_Work required_. Start to finish, retype the entries exactly while omitting the pictures.

[[ Material for the task, beginning ]]

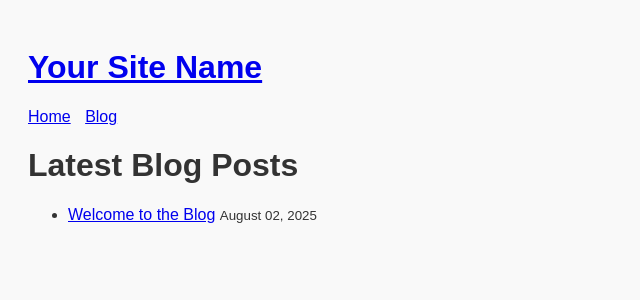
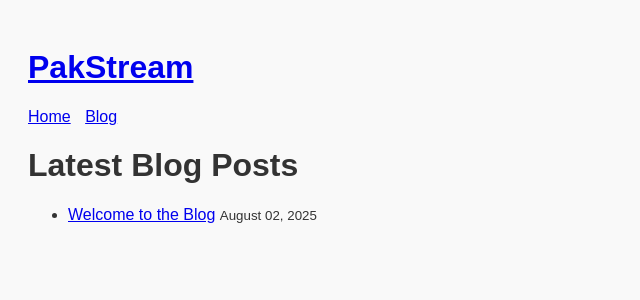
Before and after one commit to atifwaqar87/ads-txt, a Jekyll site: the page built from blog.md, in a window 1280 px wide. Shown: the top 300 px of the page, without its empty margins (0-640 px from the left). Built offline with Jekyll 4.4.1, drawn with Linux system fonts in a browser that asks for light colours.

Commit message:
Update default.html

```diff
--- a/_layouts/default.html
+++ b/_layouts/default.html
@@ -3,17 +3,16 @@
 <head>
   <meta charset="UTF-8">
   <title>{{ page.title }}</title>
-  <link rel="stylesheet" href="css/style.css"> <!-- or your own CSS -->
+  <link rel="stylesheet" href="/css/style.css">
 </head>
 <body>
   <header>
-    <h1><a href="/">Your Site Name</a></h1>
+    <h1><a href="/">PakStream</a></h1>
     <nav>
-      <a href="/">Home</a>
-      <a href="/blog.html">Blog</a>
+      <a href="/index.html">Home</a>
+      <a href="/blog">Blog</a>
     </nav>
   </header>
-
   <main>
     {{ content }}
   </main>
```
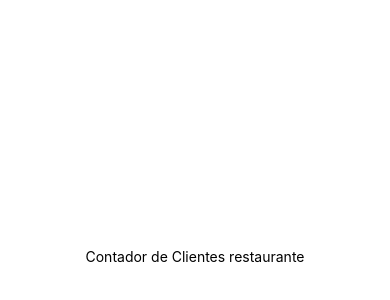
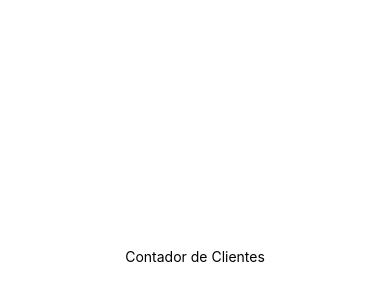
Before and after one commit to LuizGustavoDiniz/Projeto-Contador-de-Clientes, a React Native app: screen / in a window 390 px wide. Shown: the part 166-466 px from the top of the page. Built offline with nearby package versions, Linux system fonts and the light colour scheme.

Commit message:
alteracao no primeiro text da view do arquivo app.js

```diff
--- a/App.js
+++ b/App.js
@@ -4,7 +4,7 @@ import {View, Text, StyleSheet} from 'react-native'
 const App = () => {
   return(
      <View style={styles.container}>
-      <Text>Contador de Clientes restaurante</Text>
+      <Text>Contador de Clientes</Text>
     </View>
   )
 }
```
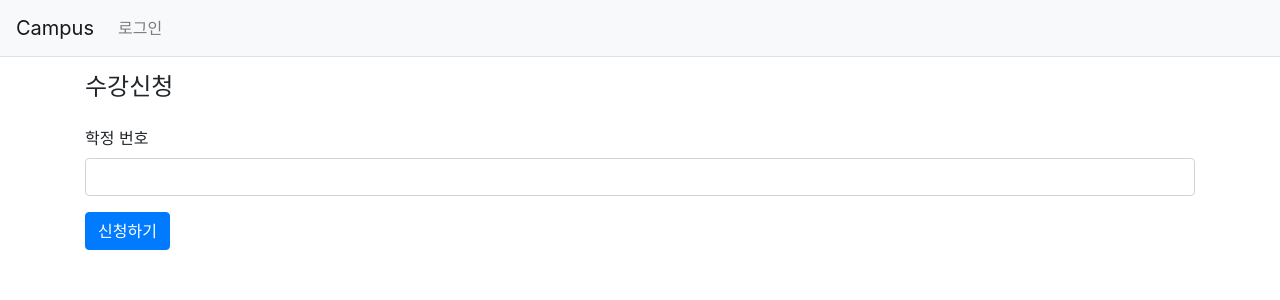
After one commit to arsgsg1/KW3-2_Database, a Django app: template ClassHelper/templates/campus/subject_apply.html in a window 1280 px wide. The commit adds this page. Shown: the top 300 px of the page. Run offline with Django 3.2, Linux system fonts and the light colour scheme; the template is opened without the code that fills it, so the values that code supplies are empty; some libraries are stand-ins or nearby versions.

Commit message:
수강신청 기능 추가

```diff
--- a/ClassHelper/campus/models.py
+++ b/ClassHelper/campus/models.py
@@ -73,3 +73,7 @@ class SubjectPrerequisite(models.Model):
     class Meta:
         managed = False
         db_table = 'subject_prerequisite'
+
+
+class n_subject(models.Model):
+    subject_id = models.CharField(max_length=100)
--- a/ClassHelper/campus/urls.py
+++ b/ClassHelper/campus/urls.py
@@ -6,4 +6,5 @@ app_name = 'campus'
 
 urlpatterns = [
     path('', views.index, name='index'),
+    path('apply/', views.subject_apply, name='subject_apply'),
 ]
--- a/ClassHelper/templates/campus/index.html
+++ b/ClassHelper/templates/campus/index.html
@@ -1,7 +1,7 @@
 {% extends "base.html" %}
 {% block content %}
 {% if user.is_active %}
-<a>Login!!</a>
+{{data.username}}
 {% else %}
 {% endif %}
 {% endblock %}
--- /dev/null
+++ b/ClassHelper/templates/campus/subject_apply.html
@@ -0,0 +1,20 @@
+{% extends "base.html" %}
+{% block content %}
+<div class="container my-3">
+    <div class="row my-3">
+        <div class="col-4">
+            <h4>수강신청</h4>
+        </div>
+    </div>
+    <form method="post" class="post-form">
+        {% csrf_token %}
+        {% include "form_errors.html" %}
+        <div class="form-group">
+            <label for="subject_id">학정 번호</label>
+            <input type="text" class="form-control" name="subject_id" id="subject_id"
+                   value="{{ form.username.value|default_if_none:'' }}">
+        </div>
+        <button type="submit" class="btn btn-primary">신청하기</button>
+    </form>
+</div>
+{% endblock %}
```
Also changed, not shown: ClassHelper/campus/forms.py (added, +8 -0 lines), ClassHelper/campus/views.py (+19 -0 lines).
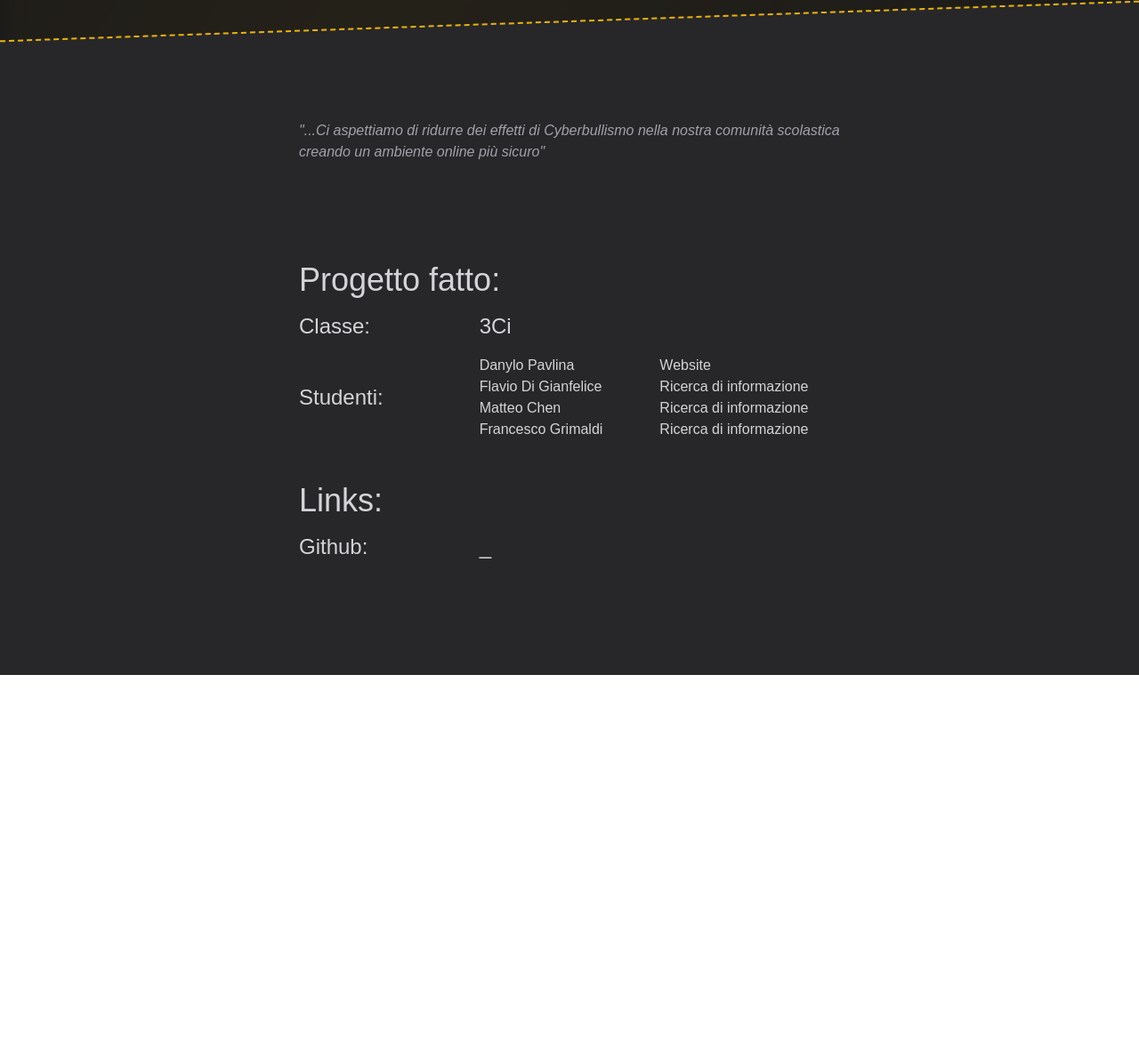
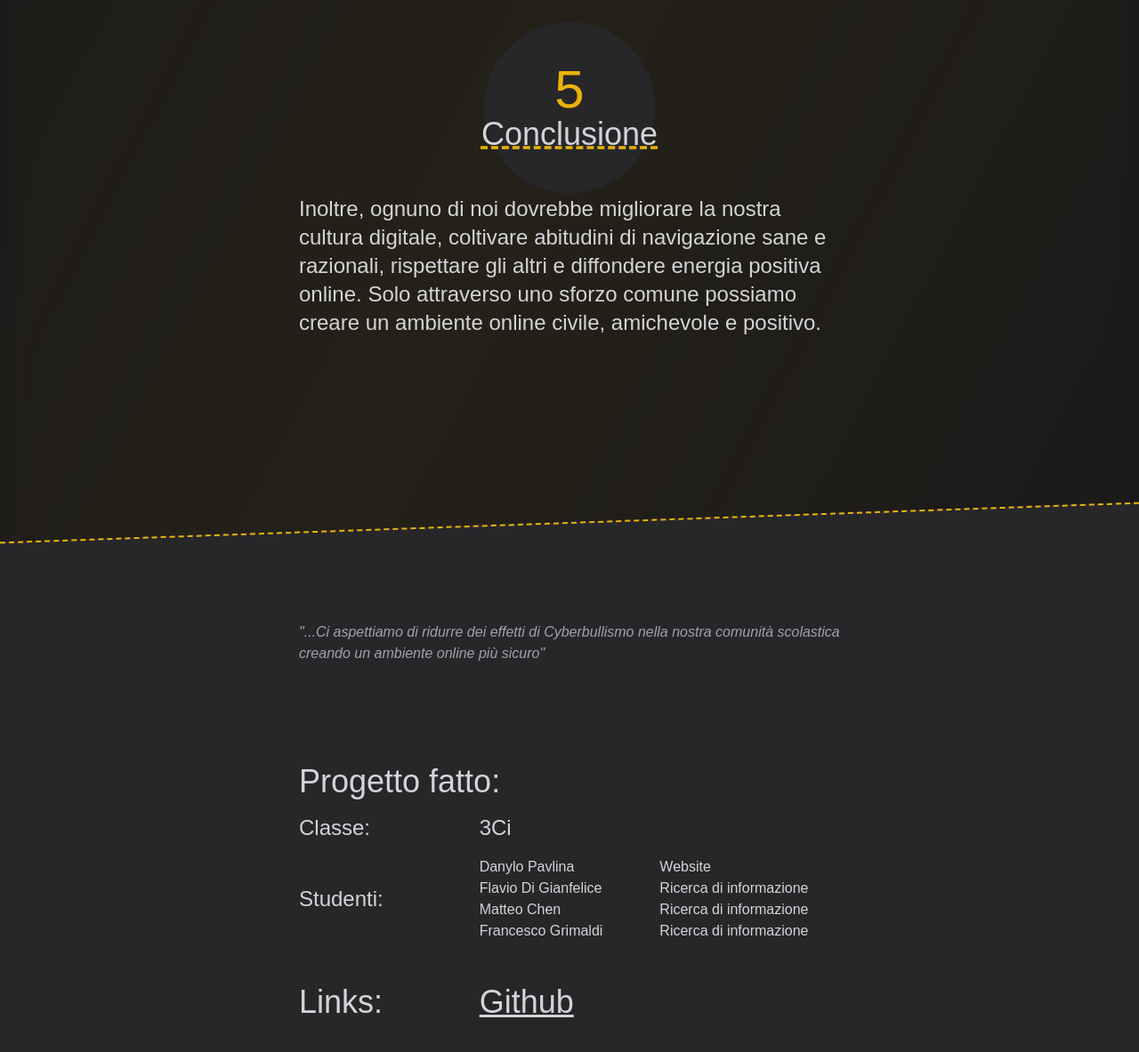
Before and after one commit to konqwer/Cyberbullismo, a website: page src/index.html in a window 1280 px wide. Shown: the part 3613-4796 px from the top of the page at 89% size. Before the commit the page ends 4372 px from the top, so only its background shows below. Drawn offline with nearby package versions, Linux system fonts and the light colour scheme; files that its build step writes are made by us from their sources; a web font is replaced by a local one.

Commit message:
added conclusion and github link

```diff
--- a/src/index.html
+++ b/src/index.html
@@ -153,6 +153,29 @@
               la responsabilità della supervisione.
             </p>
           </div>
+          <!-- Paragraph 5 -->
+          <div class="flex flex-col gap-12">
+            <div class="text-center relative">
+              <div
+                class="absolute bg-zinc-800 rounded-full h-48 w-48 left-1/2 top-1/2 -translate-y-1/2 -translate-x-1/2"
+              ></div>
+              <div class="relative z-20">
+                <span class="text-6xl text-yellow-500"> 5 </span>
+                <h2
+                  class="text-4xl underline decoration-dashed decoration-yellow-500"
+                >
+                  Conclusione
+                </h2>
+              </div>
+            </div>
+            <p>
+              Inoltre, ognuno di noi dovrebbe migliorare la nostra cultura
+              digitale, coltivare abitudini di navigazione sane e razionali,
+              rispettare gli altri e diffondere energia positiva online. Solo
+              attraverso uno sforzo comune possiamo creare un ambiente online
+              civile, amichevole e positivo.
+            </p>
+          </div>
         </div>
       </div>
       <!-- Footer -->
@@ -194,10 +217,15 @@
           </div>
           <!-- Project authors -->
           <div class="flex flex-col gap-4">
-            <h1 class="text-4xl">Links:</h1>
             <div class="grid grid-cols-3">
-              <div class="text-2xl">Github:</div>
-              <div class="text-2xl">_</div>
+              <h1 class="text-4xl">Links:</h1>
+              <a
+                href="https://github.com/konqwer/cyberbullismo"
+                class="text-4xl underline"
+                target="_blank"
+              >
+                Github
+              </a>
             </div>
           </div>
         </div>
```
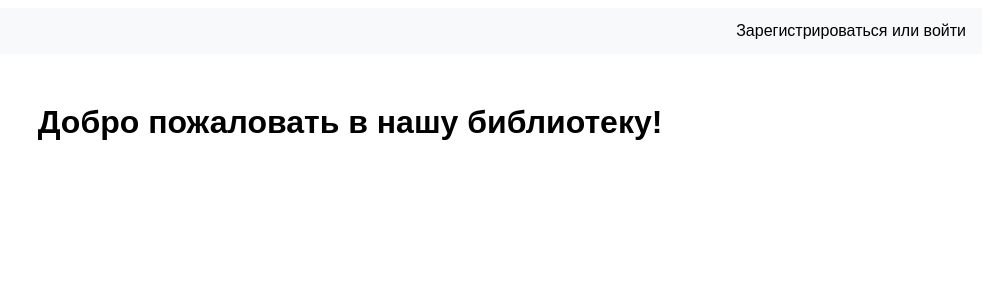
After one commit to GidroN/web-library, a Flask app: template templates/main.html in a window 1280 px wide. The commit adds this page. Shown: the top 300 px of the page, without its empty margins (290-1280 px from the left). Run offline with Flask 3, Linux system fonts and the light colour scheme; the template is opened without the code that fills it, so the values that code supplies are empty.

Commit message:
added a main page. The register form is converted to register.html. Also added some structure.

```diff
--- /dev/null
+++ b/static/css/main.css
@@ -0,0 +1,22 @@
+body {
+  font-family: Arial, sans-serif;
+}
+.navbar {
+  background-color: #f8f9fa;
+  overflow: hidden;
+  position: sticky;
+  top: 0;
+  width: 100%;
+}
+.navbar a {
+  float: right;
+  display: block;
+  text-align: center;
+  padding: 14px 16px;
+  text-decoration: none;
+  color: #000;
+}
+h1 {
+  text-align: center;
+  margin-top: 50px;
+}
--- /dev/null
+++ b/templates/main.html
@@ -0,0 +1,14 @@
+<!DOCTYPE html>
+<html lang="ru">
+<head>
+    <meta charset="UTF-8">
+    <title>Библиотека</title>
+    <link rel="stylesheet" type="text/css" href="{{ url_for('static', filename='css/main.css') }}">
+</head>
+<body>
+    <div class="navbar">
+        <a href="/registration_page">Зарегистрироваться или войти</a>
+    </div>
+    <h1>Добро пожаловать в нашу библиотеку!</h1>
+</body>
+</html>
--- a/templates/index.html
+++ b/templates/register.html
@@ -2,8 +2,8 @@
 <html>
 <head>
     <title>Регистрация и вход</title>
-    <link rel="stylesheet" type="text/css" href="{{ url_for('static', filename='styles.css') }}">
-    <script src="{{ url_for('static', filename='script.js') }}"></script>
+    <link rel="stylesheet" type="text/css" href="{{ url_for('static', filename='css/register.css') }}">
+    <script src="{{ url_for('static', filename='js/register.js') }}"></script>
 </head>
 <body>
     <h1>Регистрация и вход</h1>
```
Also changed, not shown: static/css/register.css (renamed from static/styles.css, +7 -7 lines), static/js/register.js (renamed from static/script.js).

[[ Material for the task, end ]]

_Written reply_.
Before and after one commit to atifwaqar87/ads-txt, a Jekyll site: the page built from blog.md, in a window 1280 px wide. Shown: the top 300 px of the page, without its empty margins (0-640 px from the left). Built offline with Jekyll 4.4.1, drawn with Linux system fonts in a browser that asks for light colours.

Commit message:
Update default.html

```diff
--- a/_layouts/default.html
+++ b/_layouts/default.html
@@ -3,17 +3,16 @@
 <head>
   <meta charset="UTF-8">
   <title>{{ page.title }}</title>
-  <link rel="stylesheet" href="css/style.css"> <!-- or your own CSS -->
+  <link rel="stylesheet" href="/css/style.css">
 </head>
 <body>
   <header>
-    <h1><a href="/">Your Site Name</a></h1>
+    <h1><a href="/">PakStream</a></h1>
     <nav>
-      <a href="/">Home</a>
-      <a href="/blog.html">Blog</a>
+      <a href="/index.html">Home</a>
+      <a href="/blog">Blog</a>
     </nav>
   </header>
-
   <main>
     {{ content }}
   </main>
```
Before and after one commit to LuizGustavoDiniz/Projeto-Contador-de-Clientes, a React Native app: screen / in a window 390 px wide. Shown: the part 166-466 px from the top of the page. Built offline with nearby package versions, Linux system fonts and the light colour scheme.

Commit message:
alteracao no primeiro text da view do arquivo app.js

```diff
--- a/App.js
+++ b/App.js
@@ -4,7 +4,7 @@ import {View, Text, StyleSheet} from 'react-native'
 const App = () => {
   return(
      <View style={styles.container}>
-      <Text>Contador de Clientes restaurante</Text>
+      <Text>Contador de Clientes</Text>
     </View>
   )
 }
```
After one commit to arsgsg1/KW3-2_Database, a Django app: template ClassHelper/templates/campus/subject_apply.html in a window 1280 px wide. The commit adds this page. Shown: the top 300 px of the page. Run offline with Django 3.2, Linux system fonts and the light colour scheme; the template is opened without the code that fills it, so the values that code supplies are empty; some libraries are stand-ins or nearby versions.

Commit message:
수강신청 기능 추가

```diff
--- a/ClassHelper/campus/models.py
+++ b/ClassHelper/campus/models.py
@@ -73,3 +73,7 @@ class SubjectPrerequisite(models.Model):
     class Meta:
         managed = False
         db_table = 'subject_prerequisite'
+
+
+class n_subject(models.Model):
+    subject_id = models.CharField(max_length=100)
--- a/ClassHelper/campus/urls.py
+++ b/ClassHelper/campus/urls.py
@@ -6,4 +6,5 @@ app_name = 'campus'
 
 urlpatterns = [
     path('', views.index, name='index'),
+    path('apply/', views.subject_apply, name='subject_apply'),
 ]
--- a/ClassHelper/templates/campus/index.html
+++ b/ClassHelper/templates/campus/index.html
@@ -1,7 +1,7 @@
 {% extends "base.html" %}
 {% block content %}
 {% if user.is_active %}
-<a>Login!!</a>
+{{data.username}}
 {% else %}
 {% endif %}
 {% endblock %}
--- /dev/null
+++ b/ClassHelper/templates/campus/subject_apply.html
@@ -0,0 +1,20 @@
+{% extends "base.html" %}
+{% block content %}
+<div class="container my-3">
+    <div class="row my-3">
+        <div class="col-4">
+            <h4>수강신청</h4>
+        </div>
+    </div>
+    <form method="post" class="post-form">
+        {% csrf_token %}
+        {% include "form_errors.html" %}
+        <div class="form-group">
+            <label for="subject_id">학정 번호</label>
+            <input type="text" class="form-control" name="subject_id" id="subject_id"
+                   value="{{ form.username.value|default_if_none:'' }}">
+        </div>
+        <button type="submit" class="btn btn-primary">신청하기</button>
+    </form>
+</div>
+{% endblock %}
```
Also changed, not shown: ClassHelper/campus/forms.py (added, +8 -0 lines), ClassHelper/campus/views.py (+19 -0 lines).
Before and after one commit to konqwer/Cyberbullismo, a website: page src/index.html in a window 1280 px wide. Shown: the part 3613-4796 px from the top of the page at 89% size. Before the commit the page ends 4372 px from the top, so only its background shows below. Drawn offline with nearby package versions, Linux system fonts and the light colour scheme; files that its build step writes are made by us from their sources; a web font is replaced by a local one.

Commit message:
added conclusion and github link

```diff
--- a/src/index.html
+++ b/src/index.html
@@ -153,6 +153,29 @@
               la responsabilità della supervisione.
             </p>
           </div>
+          <!-- Paragraph 5 -->
+          <div class="flex flex-col gap-12">
+            <div class="text-center relative">
+              <div
+                class="absolute bg-zinc-800 rounded-full h-48 w-48 left-1/2 top-1/2 -translate-y-1/2 -translate-x-1/2"
+              ></div>
+              <div class="relative z-20">
+                <span class="text-6xl text-yellow-500"> 5 </span>
+                <h2
+                  class="text-4xl underline decoration-dashed decoration-yellow-500"
+                >
+                  Conclusione
+                </h2>
+              </div>
+            </div>
+            <p>
+              Inoltre, ognuno di noi dovrebbe migliorare la nostra cultura
+              digitale, coltivare abitudini di navigazione sane e razionali,
+              rispettare gli altri e diffondere energia positiva online. Solo
+              attraverso uno sforzo comune possiamo creare un ambiente online
+              civile, amichevole e positivo.
+            </p>
+          </div>
         </div>
       </div>
       <!-- Footer -->
@@ -194,10 +217,15 @@
           </div>
           <!-- Project authors -->
           <div class="flex flex-col gap-4">
-            <h1 class="text-4xl">Links:</h1>
             <div class="grid grid-cols-3">
-              <div class="text-2xl">Github:</div>
-              <div class="text-2xl">_</div>
+              <h1 class="text-4xl">Links:</h1>
+              <a
+                href="https://github.com/konqwer/cyberbullismo"
+                class="text-4xl underline"
+                target="_blank"
+              >
+                Github
+              </a>
             </div>
           </div>
         </div>
```
After one commit to GidroN/web-library, a Flask app: template templates/main.html in a window 1280 px wide. The commit adds this page. Shown: the top 300 px of the page, without its empty margins (290-1280 px from the left). Run offline with Flask 3, Linux system fonts and the light colour scheme; the template is opened without the code that fills it, so the values that code supplies are empty.

Commit message:
added a main page. The register form is converted to register.html. Also added some structure.

```diff
--- /dev/null
+++ b/static/css/main.css
@@ -0,0 +1,22 @@
+body {
+  font-family: Arial, sans-serif;
+}
+.navbar {
+  background-color: #f8f9fa;
+  overflow: hidden;
+  position: sticky;
+  top: 0;
+  width: 100%;
+}
+.navbar a {
+  float: right;
+  display: block;
+  text-align: center;
+  padding: 14px 16px;
+  text-decoration: none;
+  color: #000;
+}
+h1 {
+  text-align: center;
+  margin-top: 50px;
+}
--- /dev/null
+++ b/templates/main.html
@@ -0,0 +1,14 @@
+<!DOCTYPE html>
+<html lang="ru">
+<head>
+    <meta charset="UTF-8">
+    <title>Библиотека</title>
+    <link rel="stylesheet" type="text/css" href="{{ url_for('static', filename='css/main.css') }}">
+</head>
+<body>
+    <div class="navbar">
+        <a href="/registration_page">Зарегистрироваться или войти</a>
+    </div>
+    <h1>Добро пожаловать в нашу библиотеку!</h1>
+</body>
+</html>
--- a/templates/index.html
+++ b/templates/register.html
@@ -2,8 +2,8 @@
 <html>
 <head>
     <title>Регистрация и вход</title>
-    <link rel="stylesheet" type="text/css" href="{{ url_for('static', filename='styles.css') }}">
-    <script src="{{ url_for('static', filename='script.js') }}"></script>
+    <link rel="stylesheet" type="text/css" href="{{ url_for('static', filename='css/register.css') }}">
+    <script src="{{ url_for('static', filename='js/register.js') }}"></script>
 </head>
 <body>
     <h1>Регистрация и вход</h1>
```
Also changed, not shown: static/css/register.css (renamed from static/styles.css, +7 -7 lines), static/js/register.js (renamed from static/script.js).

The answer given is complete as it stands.